An immersive study trip into the food and wines of Italy led chef Matthew MacCartney DipWSET to officially catch the wine bug. Having worked in some of the world’s leading restaurants, he now runs his own establishment in Rhode Island. He tells us how he curates his award-winning wine list and prepares staff to cater to savvy guests.
As a chef by trade, what sparked your interest in wine?
There was a pivotal moment in 1993 while studying for my B.T. in Hospitality Management at NYC College of Technology and working part-time at the newly opened Restaurant Daniel. The Italian organisation SLOW FOOD hosted a stagiaire program that focused on the Wines and Food of the Langhe in Piedmont and ten students from various Culinary and Hospitality Schools were chosen to attend. We visited 35 wineries in 21 days and at each we broke bread, heard the family history and tasted an array of wines. We met with small producers that did not have a large market presence as well as legends like Bruno Giacosa, Angelo Gaja, Bruno Ceretto, and both Aldo and Giacomo Conterno. After that full immersion, it is not hard to understand how I had officially caught the “wine bug.”
How did you gain your wine knowledge?
I had taken the requisite wine courses while at college, but during a semester abroad at the Birmingham College of Food I had the opportunity to take the ‘WSET Certificate’ in 1992 (now equivalent to Level 2 Award in Wines and Spirits). In 1994 the courses were available for the first time at the International Wine Center in NY and I decided to continue with the Higher Certificate (now equivalent to Level 3 Award in Wines). When the time came to embark on my Diploma I felt the only way to succeed was to step out of the kitchen and move to the front of house where I would be handling wine on a daily basis.
My first position was that of a server and “cellar rat” at Danny Meyer’s Gramercy Tavern which led to being offered the Beverage Director position at Tom Colicchio’s Craft. All the exposure to the wines of the world as a NYC restaurant buyer, in concert with being part of tasting groups with other WSET candidates, facilitated my passing the Diploma exam in 2002.
Why did you decide to start your own venture, Jamestown FiSH?
In 2010 my future partners approached me with the notion of opening a restaurant in Jamestown, Rhode Island.

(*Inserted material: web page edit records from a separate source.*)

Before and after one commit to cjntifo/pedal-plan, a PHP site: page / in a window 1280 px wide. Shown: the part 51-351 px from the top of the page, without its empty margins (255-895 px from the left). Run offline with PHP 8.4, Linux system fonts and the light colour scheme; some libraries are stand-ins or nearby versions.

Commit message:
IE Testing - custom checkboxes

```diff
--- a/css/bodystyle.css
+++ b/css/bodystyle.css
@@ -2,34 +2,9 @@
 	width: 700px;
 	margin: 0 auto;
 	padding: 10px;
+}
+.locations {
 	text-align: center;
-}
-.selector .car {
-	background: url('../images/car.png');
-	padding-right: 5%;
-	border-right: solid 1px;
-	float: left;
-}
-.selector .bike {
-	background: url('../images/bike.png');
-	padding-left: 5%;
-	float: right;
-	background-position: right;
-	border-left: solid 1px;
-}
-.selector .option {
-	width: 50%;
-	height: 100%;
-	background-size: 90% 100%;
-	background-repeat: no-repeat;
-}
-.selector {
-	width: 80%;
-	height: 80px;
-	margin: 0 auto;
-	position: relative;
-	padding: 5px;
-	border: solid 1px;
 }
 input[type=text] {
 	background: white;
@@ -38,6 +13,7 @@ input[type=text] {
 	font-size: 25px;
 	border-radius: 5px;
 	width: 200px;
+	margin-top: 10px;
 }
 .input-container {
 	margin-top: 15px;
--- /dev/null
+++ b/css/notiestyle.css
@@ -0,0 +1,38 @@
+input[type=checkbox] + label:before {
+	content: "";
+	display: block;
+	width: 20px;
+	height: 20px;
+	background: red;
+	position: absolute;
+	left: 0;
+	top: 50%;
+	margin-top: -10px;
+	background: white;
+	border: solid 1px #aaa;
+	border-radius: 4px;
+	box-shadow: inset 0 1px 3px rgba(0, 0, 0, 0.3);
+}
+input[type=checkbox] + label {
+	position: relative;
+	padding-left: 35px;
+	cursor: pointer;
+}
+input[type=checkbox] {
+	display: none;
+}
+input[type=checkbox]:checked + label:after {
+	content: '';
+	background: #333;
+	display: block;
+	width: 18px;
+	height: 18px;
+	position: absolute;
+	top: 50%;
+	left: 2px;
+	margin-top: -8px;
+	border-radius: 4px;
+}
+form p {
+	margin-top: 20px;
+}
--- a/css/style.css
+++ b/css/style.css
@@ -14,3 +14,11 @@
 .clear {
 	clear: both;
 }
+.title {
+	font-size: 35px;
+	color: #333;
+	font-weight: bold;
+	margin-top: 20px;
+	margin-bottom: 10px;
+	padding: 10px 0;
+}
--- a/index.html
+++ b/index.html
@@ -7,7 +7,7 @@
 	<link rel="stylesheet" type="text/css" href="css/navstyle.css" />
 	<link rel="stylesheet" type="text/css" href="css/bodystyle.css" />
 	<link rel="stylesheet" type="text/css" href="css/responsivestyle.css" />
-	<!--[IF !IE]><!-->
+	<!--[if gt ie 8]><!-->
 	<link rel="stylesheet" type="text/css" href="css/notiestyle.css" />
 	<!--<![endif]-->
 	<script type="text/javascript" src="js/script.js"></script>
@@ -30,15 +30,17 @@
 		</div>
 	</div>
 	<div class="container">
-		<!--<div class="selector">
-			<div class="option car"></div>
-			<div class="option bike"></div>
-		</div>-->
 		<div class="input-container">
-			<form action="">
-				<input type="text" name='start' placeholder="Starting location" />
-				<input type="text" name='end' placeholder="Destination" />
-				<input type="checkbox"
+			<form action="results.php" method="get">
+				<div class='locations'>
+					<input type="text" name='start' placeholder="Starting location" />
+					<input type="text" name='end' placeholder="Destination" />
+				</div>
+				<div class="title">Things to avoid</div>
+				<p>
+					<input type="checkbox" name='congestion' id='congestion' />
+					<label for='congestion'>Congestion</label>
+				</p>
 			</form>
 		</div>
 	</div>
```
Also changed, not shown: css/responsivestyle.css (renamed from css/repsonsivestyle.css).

It is a spectacular place to live and it gave me the chance to combine my kitchen experience and wine knowledge into one. I jumped at the chance.
As winner of Wine Enthusiast’s 2018 Best Wine Restaurant list, what is your secret to curating a standout wine program?

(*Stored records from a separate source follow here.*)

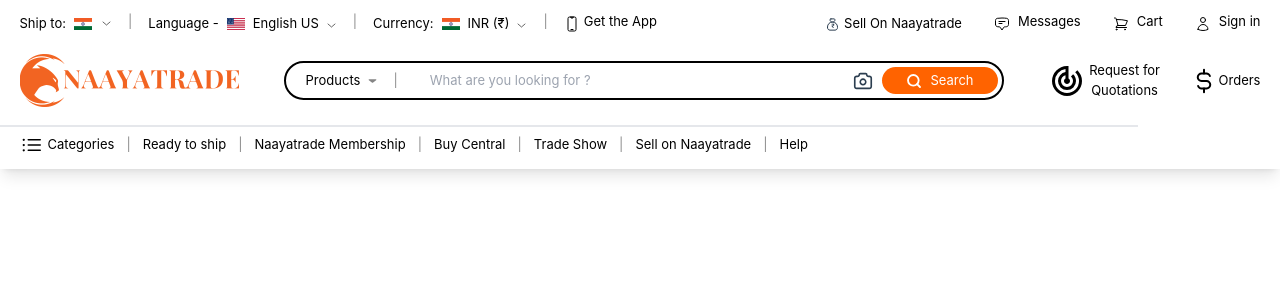
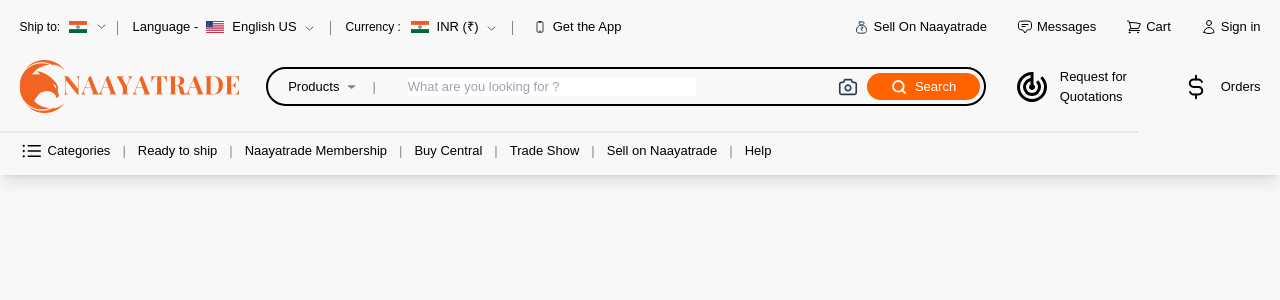
Before and after one commit to Sanket-NaayaTrade/Naaya_Trade-HomePage, a React (Create React App) app: page / in a window 1280 px wide. Shown: the top 300 px of the page. Built offline with nearby package versions, Linux system fonts and the light colour scheme.

Commit message:
Some changes In Navbar

```diff
--- a/src/App.css
+++ b/src/App.css
@@ -1,42 +1,3 @@
 @tailwind base;
 @tailwind components;
 @tailwind utilities;
-
-.App {
-  text-align: center;
-}
-
-.App-logo {
-  height: 40vmin;
-  pointer-events: none;
-}
-
-@media (prefers-reduced-motion: no-preference) {
-  .App-logo {
-    animation: App-logo-spin infinite 20s linear;
-  }
-}
-
-.App-header {
-  background-color: #282c34;
-  min-height: 100vh;
-  display: flex;
-  flex-direction: column;
-  align-items: center;
-  justify-content: center;
-  font-size: calc(10px + 2vmin);
-  color: white;
-}
-
-.App-link {
-  color: #61dafb;
-}
-
-@keyframes App-logo-spin {
-  from {
-    transform: rotate(0deg);
-  }
-  to {
-    transform: rotate(360deg);
-  }
-}
--- a/src/components/Dropdown.js
+++ b/src/components/Dropdown.js
@@ -94,7 +94,7 @@ export const Languages = (
         <p>Language -</p>
         <img src={require("../assests/USAFlag.png")} className="h-[12px]" />
         <p>English US</p>
-        <svg width="10" height="9" viewBox="0 0 10 3" fill="none">
+        <svg width="10" height="9" viewBox="0 0 10 3" fill="none" className="cursor-pointer">
           <path
             d="M1 1L4.5 4L8 1"
             stroke="black"
--- a/src/components/Navbar.js
+++ b/src/components/Navbar.js
@@ -18,6 +18,7 @@ import {
   SearchSVG,
   UserSVG,
 } from "./allSvg";
+// import IndiaFlag from "../../src/assests/India-flag.png";
 
 const Navbar = () => {
   const [isVisible, setIsVisible] = useState(false);
@@ -60,27 +61,29 @@ const Navbar = () => {
       </button>
       <div className="max-w-[1241px] m-auto">
         <div className="flex justify-between">
-          <div className="flex gap-x-4">
-            <div className="flex items-center gap-x-2">
-              <p>Ship to:</p>
+          <div className="flex w-[670px] h-[30px] items-center justify-start">
+            <div className="flex items-center gap-x-[5px] mr-[10px]">
+              <p className="w-[44px] h-[18px] text-[12px]">Ship to:</p>
               {ShipTo}
             </div>
-            <p className="opacity-45">|</p>
-            <div className="flex items-center gap-x-2">{Languages}</div>
-            <p className="opacity-45">|</p>
-            <div className="flex items-center gap-x-2">
-              <p>Currency:</p>
+            <hr className="opacity-45 w-[1px] h-[15px] bg-black" />
+            <div className="flex items-center mx-[15px]">{Languages}</div>
+            <hr className="opacity-45 w-[1px] h-[15px] bg-black" />
+            <div className="flex items-center mx-[15px]">
+              <p className="w-[65px] h-[18px] text-[12px]">Currency :</p>
               {CurrencyChange}
             </div>
-            <p className="opacity-45">|</p>
-            <div className="flex gap-x-1">
+            <hr className="opacity-45 w-[1px] h-[15px] bg-black" />
+
+            <div className="flex items-center ml-[19px] justify-center">
+              <button className=" w-[120px] h-[30px] flex items-center justify-start gap-x-[5px]">
                 <svg
                   xmlns="http://www.w3.org/2000/svg"
                   fill="none"
                   viewBox="0 0 24 24"
                   stroke-width="1.5"
                   stroke="currentColor"
-                class="w-4 h-6"
+                  class="w-4 h-3"
                 >
                   <path
                     stroke-linecap="round"
@@ -88,23 +91,26 @@ const Navbar = () => {
                     d="M10.5 1.5H8.25A2.25 2.25 0 0 0 6 3.75v16.5a2.25 2.25 0 0 0 2.25 2.25h7.5A2.25 2.25 0 0 0 18 20.25V3.75a2.25 2.25 0 0 0-2.25-2.25H13.5m-3 0V3h3V1.5m-3 0h3m-3 18.75h3"
                   />
                 </svg>
-              <p>Get the App</p>
+                <p className="w-[90px] h-[18px] flex items-center justify-start">
+                  Get the App
+                </p>
+              </button>
             </div>
           </div>
-          <div className="flex gap-x-8">
+          <div className="flex gap-x-[30px] w-[475px] justify-end items-center">
             <div className="flex gap-x-1 items-center">
               {DollarPouchSVG}
               <p>Sell On Naayatrade</p>
             </div>
-            <div className="flex gap-x-2">
+            <div className="flex gap-x-1 items-center">
               {MessageSVG}
               <p>Messages</p>
             </div>
-            <div className="flex gap-x-2">
+            <div className="flex gap-x-1 items-center">
               {CartSVG}
               <p>Cart</p>
             </div>
-            <div className="flex gap-x-2">
+            <div className="flex gap-x-1 items-center">
               {UserSVG}
               <p>Sign in</p>
             </div>
@@ -129,8 +135,8 @@ const Navbar = () => {
               </button>
             </div>
           </div>
-          <div className="flex items-center gap-x-[16px]">
-            <div className="flex items-center">
+          <div className="flex items-center gap-x-[25px]">
+            <div className="flex items-center gap-x-[10px]">
               <svg
                 xmlns="http://www.w3.org/2000/svg"
                 height="36"
@@ -139,9 +145,9 @@ const Navbar = () => {
               >
                 <path d="M480-80q-83 0-156-31.5T197-197q-54-54-85.5-127T80-480q0-83 31.5-156T197-763q54-54 127-85.5T480-880h40v331q18 11 29 28.5t11 40.5q0 33-23.5 56.5T480-400q-33 0-56.5-23.5T400-480q0-23 11-41t29-28v-86q-52 14-86 56.5T320-480q0 66 47 113t113 47q66 0 113-47t47-113q0-36-14.5-66.5T586-600l57-57q35 33 56 78.5t21 98.5q0 100-70 170t-170 70q-100 0-170-70t-70-170q0-90 57-156.5T440-717v-81q-119 15-199.5 105T160-480q0 134 93 227t227 93q134 0 227-93t93-227q0-69-27-129t-74-104l57-57q57 55 90.5 129.5T880-480q0 83-31.5 156T763-197q-54 54-127 85.5T480-80Z" />
               </svg>
-              <p className="w-[6rem] ml-[-8px]">Request for Quotations</p>
+              <p className="w-[6rem]">Request for Quotations</p>
             </div>
-            <div className="flex items-center">
+            <div className="flex items-center gap-x-[10px]">
               {OrderSVG}
               <p>Orders</p>
             </div>
--- a/src/index.css
+++ b/src/index.css
@@ -1,13 +1,29 @@
-body {
+* {
   margin: 0;
-  font-family: -apple-system, BlinkMacSystemFont, 'Segoe UI', 'Roboto', 'Oxygen',
-    'Ubuntu', 'Cantarell', 'Fira Sans', 'Droid Sans', 'Helvetica Neue',
-    sans-serif;
-  -webkit-font-smoothing: antialiased;
-  -moz-osx-font-smoothing: grayscale;
+  padding: 0;
+  border: 0;
+  outline: 0;
+  box-sizing: border-box;
+  list-style: none;
+  text-decoration: none;
 }
 
-code {
-  font-family: source-code-pro, Menlo, Monaco, Consolas, 'Courier New',
-    monospace;
+html {
+  scroll-behavior: smooth;
 }
+
+::-webkit-scrollbar {
+  display: none;
+}
+
+body {
+  font-family: "Poppins", sans-serif;
+}
+
+html,
+body,
+#root,
+.app {
+  min-height: 100vh;
+  background-color: rgba(248, 248, 248, 255);
+}
```
Lines whose indentation alone changed are shown as unchanged.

Constantly tasting and keeping an open mind. I have been a buyer in three different states over 17 years. I have obviously tasted countless wines, travelled, met many winegrowers, importers and distributors and therefore have preferences which makes things slightly easier in terms of pedigree wines, but I am still amazed at how many wines are, “new to the market,” which means I must taste, taste and taste some more.
I constantly taste to re-calibrate my palate to be certain that I am giving my customers a quality wine at a good value.
How do you decide which wines make your list?
I constantly taste to re-calibrate my palate to be certain that I am giving my customers a quality wine at a good value. Being close to two important wine markets, Boston and New York, I am fortunate to be presented with more wine than I can purchase, and I end up saying “no” more often than “yes”. I have 600 selections on the list and there are probably five wines of equal value and quality in the market that could be in their place.
I pay attention to trends, but I only follow the ones that I believe in. I then have to consider whether I have enough customers that will enjoy the wines. For example, I may want to offer a few “naturally produced” wines. The flavour profile of these wines is not what most expect, so I have to be careful that the guest understands the wine before we pull the cork.
Have you noticed consumers becoming more knowledgeable about wine? How do you prepare your staff to cater to savvy guests?
Knowledge used to be in the hands of the sommelier or derived from books, classes, travel and tasting experience. These sources are all still relevant, but in the smartphone age the guest has a plethora of information available to them right at the table! I have one regular customer that immediately looks up every new bottle I serve so that he can read about what others say and catalogue it. On one occasion I served a bottle of Boca to a guest. They loved the wine and purchased 18 bottles online at a discounted price from a bottle shop in another state before having dessert!
As we are a seasonal restaurant, it is virtually impossible to teach the young summer staff about every single wine, but I try to arm them with generic information about stylistic differences between regions or flavour profiles of grape varietals. If a customer wants to dive deeper into conversation there is always myself or a sommelier on the floor to aid the guest in making a choice.